“I came to work. To do something finally, instead of sitting at home all the time. Yes, I like working like this. It's better than sitting at home and doing nothing. I'm raking hay,” said the eight-year-old Haralds, holding a rake in his hands.
While his parents are at work, he and his brother and nanny have come to help tend the meadow. This is his first time doing work of this kind, and says that he'd like to get involved more.
“Raking hay was something I did in my early childhood, and I wanted to do it now. I'm a biologist myself and I organize hiking trips, and so I wanted to do something. Try what people had been doing in the past,” admits Baiba, another fellow volunteer.
Gints Starts, the senior environment inspector of the Nature Conservation Agency, is responsible for hurling the hay into the hay machine.
“We have this wonderful thing in Latvia – if you don't mow the grass for two or three years, then a forest starts growing there with time,” said Starts.
The volunteers are aiding nature in order not to lose the precious meadows.
“Medicinal plants can grow only in these kinds of meadows where there's a diversity of species,” explained Starts.
In recent years, weeds and other invasive species have begun taking over the meadow. For example, one goldenrod can produce more than a thousand seeds and quickly suppress other plants to the detriment of insects. The Agency expert Elīna Deksne said that last year, the Agency, together with volunteers, worked to revive the meadow.
“The reserve is an important bird and insect habitat. Here, for instance, we have gladiolus imbricatus, sea thrift, which are quite rare and endangered species,” said Deksne.

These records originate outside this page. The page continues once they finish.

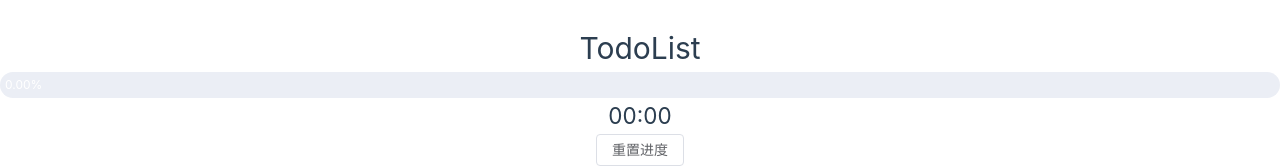
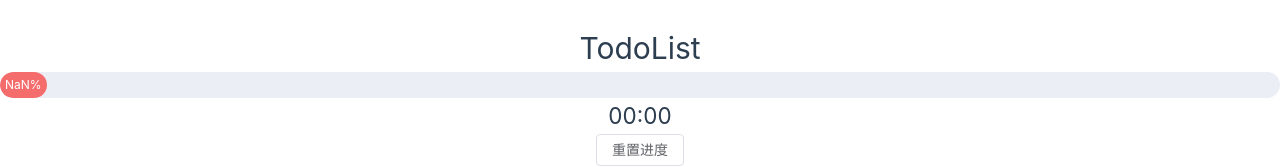
Before and after one commit to ailisaz/todolist, a Vue app: page /todolist in a window 1280 px wide. Shown: the top 167 px of the page. Built offline with nearby package versions, Linux system fonts and the light colour scheme.

Commit message:
1.增加计算属性；2.更改变量名，使其贴合数据本意；3.进度条那种每次添加时间的闪烁，通过手动延时来避免

```diff
--- a/src/views/TodoList.vue
+++ b/src/views/TodoList.vue
@@ -2,9 +2,9 @@
 	<div class="body">
 		<h1>TodoList</h1>
 		<div class="demo-progress">
-			<el-progress :text-inside="true" :stroke-width="26" :percentage="progressTime.toFixed(2)" status="exception"/>
+			<el-progress :text-inside="true" :stroke-width="26" :percentage="progress.toFixed(2)" status="exception"/>
 		</div>
-		<h2>{{ mins }}:{{ secs }}</h2>
+		<h2>{{ minutes }}:{{ seconds }}</h2>
 		<div>
 			<el-button @click="resetTime">重置进度</el-button>
 		</div>
@@ -59,12 +59,12 @@
 		pre_num: '2',
 		real_num: '1',
 	}];
-	import { ref } from 'vue';
+	import { computed, ref } from 'vue';
 	// 定义显示的分秒与总时间
 	const selectTime = ref(0);	//用户选择的时间
 	const totalTime = ref(0);
-	const mins = ref('00');
-	const secs = ref('00');
+	// const mins = ref('00');
+	// const secs = ref('00');
 	const progressTime = ref(0);
 	// 是否正在运行状态
 	const running = ref(false);
@@ -82,17 +82,32 @@
 		applyTime();
 		totalTime.value = selectTime.value;
 	}
+
+	// 分钟计算
+	const minutes = computed(()=>{
+		return Math.floor(totalTime.value/60).toString().padStart(2,'0');
+	})
+	// 秒计算
+	const seconds = computed(()=>{
+		return Math.floor(totalTime.value%60).toString().padStart(2,'0');
+	})
+	// 进度条计算
+	const progress = computed(()=>{
+		const totalSelectTimeSecond = selectTime.value * 60;
+		return (totalSelectTimeSecond-totalTime.value)/totalSelectTimeSecond*100;
+	})
 	// 开始
 	const startTime = ()=> {
 		if(running.value) return;
 		running.value = true;
-		const totalSelectTimeSecond = selectTime.value * 60;
+
 		timer = setInterval(()=>{
 			if(totalTime.value>0){
 				totalTime.value--;
-				mins.value = Math.floor(totalTime.value/60).toString().padStart(2,'0');
-				secs.value = Math.floor(totalTime.value%60).toString().padStart(2,'0');
-				progressTime.value = (totalSelectTimeSecond-totalTime.value)/totalSelectTimeSecond*100;
+				//原本写在这里的，但是重置进度那里，就发现，写在这里不合适
+				// mins.value = Math.floor(totalTime.value/60).toString().padStart(2,'0');
+				// secs.value = Math.floor(totalTime.value%60).toString().padStart(2,'0');
+				// progressTime.value = (totalSelectTimeSecond-totalTime.value)/totalSelectTimeSecond*100;
 			}
 			else stopTime();
 		},1000);
```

“We saw the sea thrift, for instance. We were here in the spring, and we did see it, and in summer, it was no longer there,” Deksne said.
“It has blossomed already, and won't, perhaps, bloom anymore, but the geraniums are in bloom, which is a sign that the verdure is good,” added Aija Balandiņa, the Agency's representative.

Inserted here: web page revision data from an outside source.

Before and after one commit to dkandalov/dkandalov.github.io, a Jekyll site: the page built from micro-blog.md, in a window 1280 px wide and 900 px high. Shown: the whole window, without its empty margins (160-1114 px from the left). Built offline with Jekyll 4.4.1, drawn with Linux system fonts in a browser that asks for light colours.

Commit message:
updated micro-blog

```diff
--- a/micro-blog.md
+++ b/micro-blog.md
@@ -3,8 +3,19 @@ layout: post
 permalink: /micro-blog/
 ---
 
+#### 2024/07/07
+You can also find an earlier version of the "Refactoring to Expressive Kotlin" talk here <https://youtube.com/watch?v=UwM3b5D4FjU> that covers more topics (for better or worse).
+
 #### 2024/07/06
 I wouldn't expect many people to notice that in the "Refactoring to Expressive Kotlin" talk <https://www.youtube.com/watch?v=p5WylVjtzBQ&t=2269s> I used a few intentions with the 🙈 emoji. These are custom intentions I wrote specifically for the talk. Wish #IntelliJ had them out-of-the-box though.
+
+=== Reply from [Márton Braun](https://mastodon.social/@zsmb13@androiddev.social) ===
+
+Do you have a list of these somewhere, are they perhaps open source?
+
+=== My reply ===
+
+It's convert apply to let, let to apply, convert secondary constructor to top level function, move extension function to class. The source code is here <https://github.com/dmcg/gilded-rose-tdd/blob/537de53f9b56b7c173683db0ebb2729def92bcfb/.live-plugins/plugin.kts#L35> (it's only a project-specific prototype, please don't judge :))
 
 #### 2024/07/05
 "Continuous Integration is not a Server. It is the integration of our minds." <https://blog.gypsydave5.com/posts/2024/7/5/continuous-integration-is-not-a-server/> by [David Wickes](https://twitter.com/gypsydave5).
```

Natural meadows are disappearing in Latvia, Deksne claimed.
“Some 100 years ago, there were 30% of natural meadows in Latvia, because the economic activity was different. But now the number and volume is much smaller, some 7%, perhaps, of the whole territory of Latvia,” Elīna Deksne pointed out.
People don't keep many cows anymore, and there aren't that many small farms, Balandiņa explained.
“All of us want to develop, but we are constantly developing at the expense of nature. That's the problem. And we don't want to understand that natural value are going down at a great speed. The speed is known to those who are working in this area, and we are concerned for the next generation and about whether we'll still be able to live here on this earth,” said Balandiņa.
She also mentioned that everything in nature is interconnected. Whenever something is destroyed, something else will perish in turn.
The Agency noted that it will continue looking for volunteers to help tend to the meadows. The next “talka” will take place in August in a meadow near the Kaņieris lake in the Ķemeri National Park.